Extracted records:
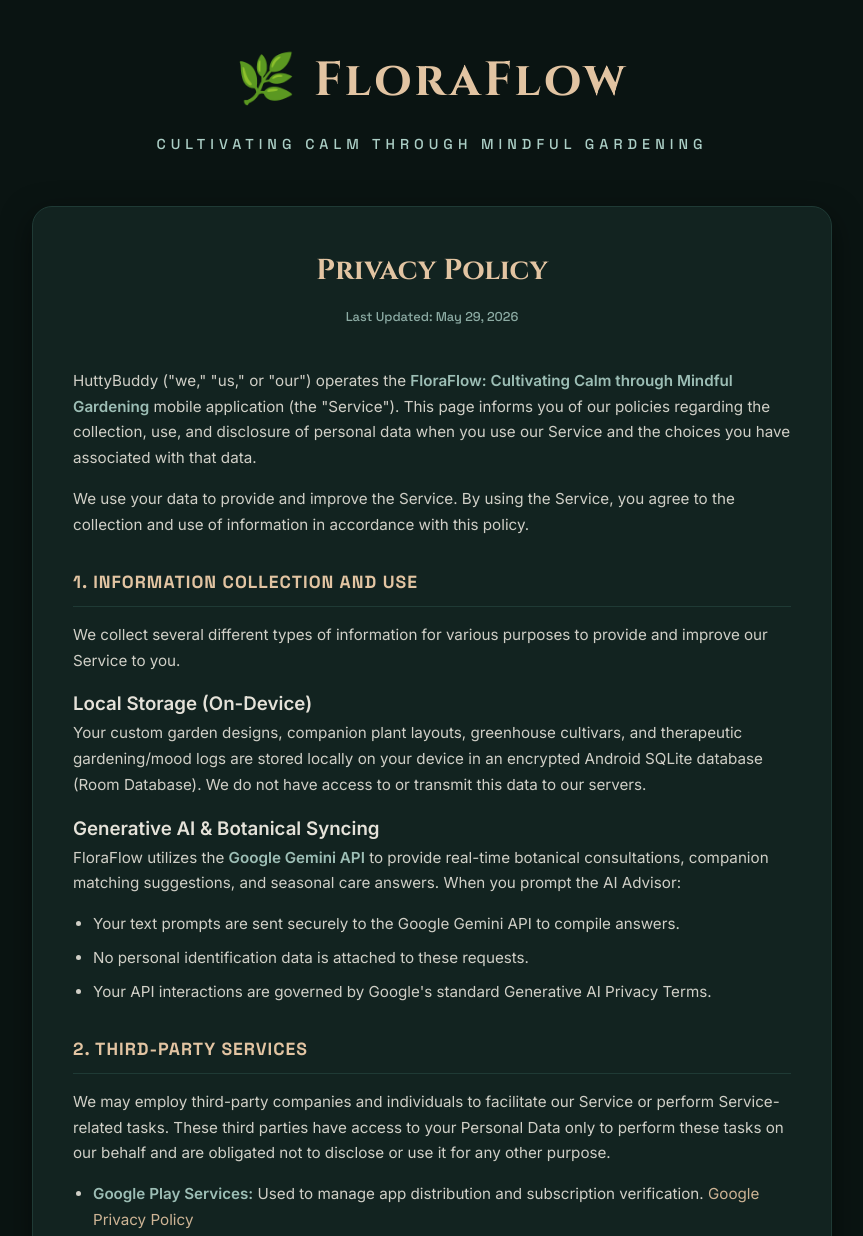
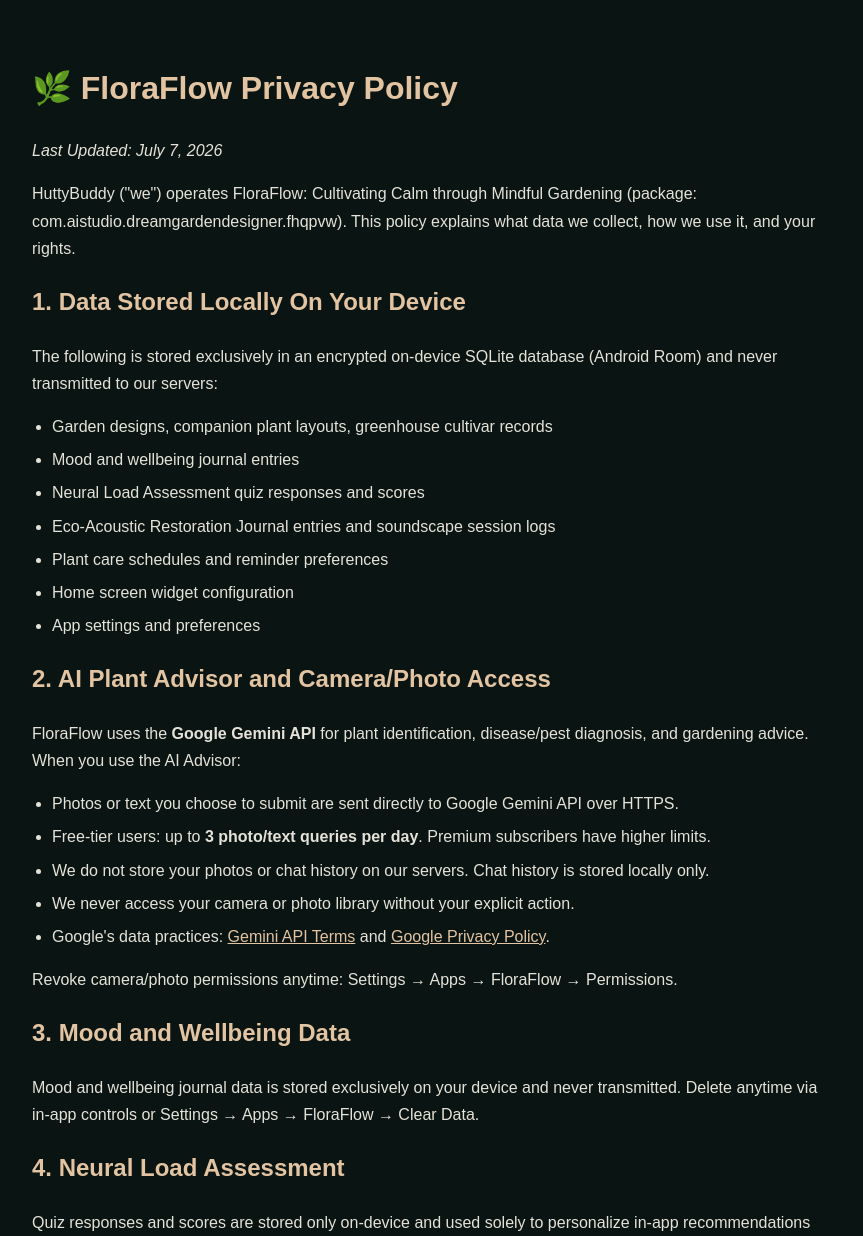
Before and after one commit to HuttyBuddy/FloraFlow, a plain HTML site: page privacy.html in a window 1280 px wide. Shown: the top 1236 px of the page, without its empty margins (208-1071 px from the left). Drawn offline with Linux system fonts and the light colour scheme.

Commit message:
Revise privacy policy content and styles
Updated the privacy policy details and styling in privacy.html.

```diff
--- a/privacy.html
+++ b/privacy.html
@@ -3,199 +3,78 @@
 <head>
     <meta charset="UTF-8">
     <meta name="viewport" content="width=device-width, initial-scale=1.0">
-    <title>Privacy Policy - FloraFlow: Cultivating Calm through Mindful Gardening</title>
-    <link rel="preconnect" href="https://fonts.googleapis.com">
-    <link rel="preconnect" href="https://fonts.gstatic.com" crossorigin>
-    <link href="https://fonts.googleapis.com/css2?family=Cinzel:wght@600;700&family=Inter:wght@400;500;600&family=Space+Grotesk:wght@500;700&display=swap" rel="stylesheet">
+    <title>Privacy Policy - FloraFlow</title>
     <style>
-        :root {
-            --bg-dark: #0A1412;
-            --bg-card: #122320;
-            --border-color: #1F3A35;
-            --text-primary: #E5E2D9;
-            --text-secondary: #ACCFC6;
-            --accent-gold: #E2C4A2;
-            --accent-green: #3A6C5E;
-            --font-display: 'Cinzel', serif;
-            --font-sans: 'Inter', sans-serif;
-            --font-mono: 'Space Grotesk', sans-serif;
-        }
-
-        * {
-            box-sizing: border-box;
-            margin: 0;
-            padding: 0;
-        }
-
-        body {
-            background-color: var(--bg-dark);
-            color: var(--text-primary);
-            font-family: var(--font-sans);
-            line-height: 1.7;
-            padding: 40px 20px;
-        }
-
-        .container {
-            max-width: 800px;
-            margin: 0 auto;
-        }
-
-        header {
-            text-align: center;
-            margin-bottom: 50px;
-        }
-
-        .logo {
-            font-size: 3rem;
-            font-family: var(--font-display);
-            font-weight: bold;
-            color: var(--accent-gold);
-            letter-spacing: 3px;
-            margin-bottom: 10px;
-        }
-
-        .subtitle {
-            font-family: var(--font-mono);
-            font-size: 0.9rem;
-            color: var(--text-secondary);
-            text-transform: uppercase;
-            letter-spacing: 5px;
-            margin-bottom: 30px;
-        }
-
-        .policy-card {
-            background-color: var(--bg-card);
-            border: 1px solid var(--border-color);
-            border-radius: 20px;
-            padding: 40px;
-            box-shadow: 0 10px 30px rgba(0,0,0,0.5);
-        }
-
-        h1 {
-            font-family: var(--font-display);
-            color: var(--accent-gold);
-            font-size: 1.8rem;
-            margin-bottom: 10px;
-            text-align: center;
-        }
-
-        .last-updated {
-            font-family: var(--font-mono);
-            font-size: 0.8rem;
-            color: var(--text-secondary);
-            text-align: center;
-            opacity: 0.8;
-            margin-bottom: 40px;
-        }
-
-        h2 {
-            font-family: var(--font-mono);
-            color: var(--accent-gold);
-            font-size: 1.1rem;
-            margin-top: 30px;
-            margin-bottom: 15px;
-            text-transform: uppercase;
-            letter-spacing: 1px;
-            border-bottom: 1px solid var(--border-color);
-            padding-bottom: 8px;
-        }
-
-        p {
-            font-size: 0.95rem;
-            margin-bottom: 15px;
-            opacity: 0.9;
-        }
-
-        ul {
-            margin-bottom: 20px;
-            padding-left: 20px;
-        }
-
-        li {
-            font-size: 0.95rem;
-            margin-bottom: 8px;
-            opacity: 0.9;
-        }
-
-        strong {
-            color: var(--text-secondary);
-        }
-
-        footer {
-            text-align: center;
-            margin-top: 50px;
-            font-family: var(--font-mono);
-            font-size: 0.8rem;
-            color: var(--text-secondary);
-            opacity: 0.6;
-        }
-
-        a {
-            color: var(--accent-gold);
-            text-decoration: none;
-            transition: color 0.3s ease;
-        }
-
-        a:hover {
-            color: var(--text-secondary);
-        }
+        body { font-family: Arial, sans-serif; max-width: 800px; margin: 0 auto; padding: 40px 20px; background: #0A1412; color: #E5E2D9; line-height: 1.7; }
+        h1, h2 { color: #E2C4A2; }
+        a { color: #E2C4A2; }
+        ul { padding-left: 20px; }
+        li { margin-bottom: 6px; }
     </style>
 </head>
 <body>
-    <div class="container">
-        <header>
-            <div class="logo">🌿 FloraFlow</div>
-            <div class="subtitle">Cultivating Calm through Mindful Gardening</div>
-        </header>
-
-        <div class="policy-card">
-            <h1>Privacy Policy</h1>
-            <div class="last-updated">Last Updated: May 29, 2026</div>
-
-            <p>HuttyBuddy ("we," "us," or "our") operates the <strong>FloraFlow: Cultivating Calm through Mindful Gardening</strong> mobile application (the "Service"). This page informs you of our policies regarding the collection, use, and disclosure of personal data when you use our Service and the choices you have associated with that data.</p>
-
-            <p>We use your data to provide and improve the Service. By using the Service, you agree to the collection and use of information in accordance with this policy.</p>
-
-            <h2>1. Information Collection and Use</h2>
-            <p>We collect several different types of information for various purposes to provide and improve our Service to you.</p>
-
-            <h3>Local Storage (On-Device)</h3>
-            <p>Your custom garden designs, companion plant layouts, greenhouse cultivars, and therapeutic gardening/mood logs are stored locally on your device in an encrypted Android SQLite database (Room Database). We do not have access to or transmit this data to our servers.</p>
-
-            <h3>Generative AI & Botanical Syncing</h3>
-            <p>FloraFlow utilizes the <strong>Google Gemini API</strong> to provide real-time botanical consultations, companion matching suggestions, and seasonal care answers. When you prompt the AI Advisor:</p>
-            <ul>
-                <li>Your text prompts are sent securely to the Google Gemini API to compile answers.</li>
-                <li>No personal identification data is attached to these requests.</li>
-                <li>Your API interactions are governed by Google's standard Generative AI Privacy Terms.</li>
-            </ul>
-
-            <h2>2. Third-Party Services</h2>
-            <p>We may employ third-party companies and individuals to facilitate our Service or perform Service-related tasks. These third parties have access to your Personal Data only to perform these tasks on our behalf and are obligated not to disclose or use it for any other purpose.</p>
-            <ul>
-                <li><strong>Google Play Services:</strong> Used to manage app distribution and subscription verification. <a href="https://policies.google.com/privacy" target="_blank">Google Privacy Policy</a></li>
-                <li><strong>Google Gemini API:</strong> Processes your gardening advice chats. <a href="https://ai.google.dev/terms" target="_blank">Gemini API Terms of Service</a></li>
-                <li><strong>Google Forms:</strong> Collects user feedback submissions, including email address, rating, and feedback comments, to help us diagnose issues and improve the app. <a href="https://policies.google.com/privacy" target="_blank">Google Privacy Policy</a></li>
-            </ul>
-
-            <h2>3. Security of Data</h2>
-            <p>The security of your data is important to us. Remember that no method of transmission over the Internet, or method of electronic storage is 100% secure. While we strive to use commercially acceptable means to protect your Personal Data, we cannot guarantee its absolute security.</p>
-
-            <h2>4. Children's Privacy</h2>
-            <p>Our Service does not address anyone under the age of 13. We do not knowingly collect personally identifiable information from anyone under the age of 13. If you are a parent or guardian and you are aware that your child has provided us with Personal Data, please contact us.</p>
-
-            <h2>5. Changes to This Privacy Policy</h2>
-            <p>We may update our Privacy Policy from time to time. We will notify you of any changes by posting the new Privacy Policy on this page.</p>
-            <p>You are advised to review this Privacy Policy periodically for any changes. Changes to this Privacy Policy are effective when they are posted on this page.</p>
-
-            <h2>6. Contact Us</h2>
-            <p>If you have any questions about this Privacy Policy, please contact us by email:</p>
-            <p><strong>Support Email:</strong> huttybuddy20@gmail.com</p>
-        </div>
-
-        <footer>
-            &copy; 2026 HuttyBuddy. All rights reserved.
-        </footer>
-    </div>
+    <h1>&#127807; FloraFlow Privacy Policy</h1>
+    <p><em>Last Updated: July 7, 2026</em></p>
+    <p>HuttyBuddy ("we") operates FloraFlow: Cultivating Calm through Mindful Gardening (package: com.aistudio.dreamgardendesigner.fhqpvw). This policy explains what data we collect, how we use it, and your rights.</p>
+    <h2>1. Data Stored Locally On Your Device</h2>
+    <p>The following is stored exclusively in an encrypted on-device SQLite database (Android Room) and never transmitted to our servers:</p>
+    <ul>
+        <li>Garden designs, companion plant layouts, greenhouse cultivar records</li>
+        <li>Mood and wellbeing journal entries</li>
+        <li>Neural Load Assessment quiz responses and scores</li>
+        <li>Eco-Acoustic Restoration Journal entries and soundscape session logs</li>
+        <li>Plant care schedules and reminder preferences</li>
+        <li>Home screen widget configuration</li>
+        <li>App settings and preferences</li>
+    </ul>
+    <h2>2. AI Plant Advisor and Camera/Photo Access</h2>
+    <p>FloraFlow uses the <strong>Google Gemini API</strong> for plant identification, disease/pest diagnosis, and gardening advice. When you use the AI Advisor:</p>
+    <ul>
+        <li>Photos or text you choose to submit are sent directly to Google Gemini API over HTTPS.</li>
+        <li>Free-tier users: up to <strong>3 photo/text queries per day</strong>. Premium subscribers have higher limits.</li>
+        <li>We do not store your photos or chat history on our servers. Chat history is stored locally only.</li>
+        <li>We never access your camera or photo library without your explicit action.</li>
+        <li>Google's data practices: <a href="https://ai.google.dev/terms">Gemini API Terms</a> and <a href="https://policies.google.com/privacy">Google Privacy Policy</a>.</li>
+    </ul>
+    <p>Revoke camera/photo permissions anytime: Settings &rarr; Apps &rarr; FloraFlow &rarr; Permissions.</p>
+    <h2>3. Mood and Wellbeing Data</h2>
+    <p>Mood and wellbeing journal data is stored exclusively on your device and never transmitted. Delete anytime via in-app controls or Settings &rarr; Apps &rarr; FloraFlow &rarr; Clear Data.</p>
+    <h2>4. Neural Load Assessment</h2>
+    <p>Quiz responses and scores are stored only on-device and used solely to personalize in-app recommendations (e.g., suggesting calmer activities when load is high). Never transmitted. Not a medical or clinical tool.</p>
+    <h2>5. Binaural Soundscapes and Eco-Acoustic Restoration Journal</h2>
+    <p>Audio is bundled within the app - no external streaming required. We do not access your microphone. Eco-Acoustic Restoration Journal entries are stored locally only and never transmitted.</p>
+    <h2>6. Home Screen Widget</h2>
+    <p>The widget reads your local garden data only - no network requests are made by the widget. Configuration is stored locally.</p>
+    <h2>7. Care Reminders and Notifications</h2>
+    <p>Reminders are scheduled locally on your device - not from an external server. Disable anytime: Settings &rarr; Apps &rarr; FloraFlow &rarr; Notifications, or in-app settings.</p>
+    <h2>8. Subscriptions and Billing (Free and Premium Tiers)</h2>
+    <p>FloraFlow offers a free tier and optional premium subscriptions. All billing is via <strong>Google Play Billing</strong>. We never see your payment details - only a purchase token for verification. Free tier: 3 AI Advisor queries/day limit. Manage subscriptions through your Google Play account. Google Payments Privacy Notice: <a href="https://payments.google.com/payments/apis-secure/get_legal_document?ldo=0&ldt=privacynotice">link</a>.</p>
+    <h2>9. Third-Party Services</h2>
+    <ul>
+        <li><strong>Google Play Services</strong> - distribution and subscription management. <a href="https://policies.google.com/privacy">Privacy Policy</a></li>
+        <li><strong>Google Gemini API</strong> - AI plant advice and photo analysis. <a href="https://ai.google.dev/terms">Terms</a></li>
+        <li><strong>Google Play Billing</strong> - payments. <a href="https://payments.google.com/payments/apis-secure/get_legal_document?ldo=0&ldt=privacynotice">Privacy Notice</a></li>
+        <li><strong>Google Forms</strong> (optional) - user feedback (email, rating, comments). <a href="https://policies.google.com/privacy">Privacy Policy</a></li>
+    </ul>
+    <h2>10. Data Retention and Deletion</h2>
+    <ul>
+        <li><strong>All app data:</strong> Settings &rarr; Apps &rarr; FloraFlow &rarr; Storage &rarr; Clear Data</li>
+        <li><strong>Individual records:</strong> in-app deletion controls in each feature</li>
+        <li><strong>Uninstalling the app</strong> removes all locally stored data</li>
+    </ul>
+    <p>For Google Forms feedback deletion, email us and we will request deletion from Google on your behalf.</p>
+    <h2>11. Security</h2>
+    <p>On-device data is encrypted (Android Room). All API communications use HTTPS/TLS. We do not operate servers that store your personal data.</p>
+    <h2>12. Children's Privacy</h2>
+    <p>FloraFlow is not directed at children under 13. We do not knowingly collect data from children under 13. Contact us if you believe a child has provided us personal data.</p>
+    <h2>13. Your Rights (GDPR / CCPA)</h2>
+    <p>You have the right to access, delete, correct, or opt out of any personal data we hold. Contact us to exercise these rights.</p>
+    <h2>14. Changes to This Policy</h2>
+    <p>We will update the "Last Updated" date when this policy changes. For significant changes we will provide in-app notice. Continued use constitutes acceptance.</p>
+    <h2>15. Contact Us</h2>
+    <p><strong>Developer:</strong> HuttyBuddy<br>
+    <strong>Email:</strong> <a href="mailto:huttybuddy20@gmail.com">huttybuddy20@gmail.com</a><br>
+    <strong>App:</strong> FloraFlow: Cultivating Calm through Mindful Gardening<br>
+    <strong>Package:</strong> com.aistudio.dreamgardendesigner.fhqpvw</p>
 </body>
 </html>
```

Action item:
Reproduce each line of the material that mentions "background".

Exercise output:
-            background-color: var(--bg-dark);
-            background-color: var(--bg-card);
+        body { font-family: Arial, sans-serif; max-width: 800px; margin: 0 auto; padding: 40px 20px; background: #0A1412; color: #E5E2D9; line-height: 1.7; }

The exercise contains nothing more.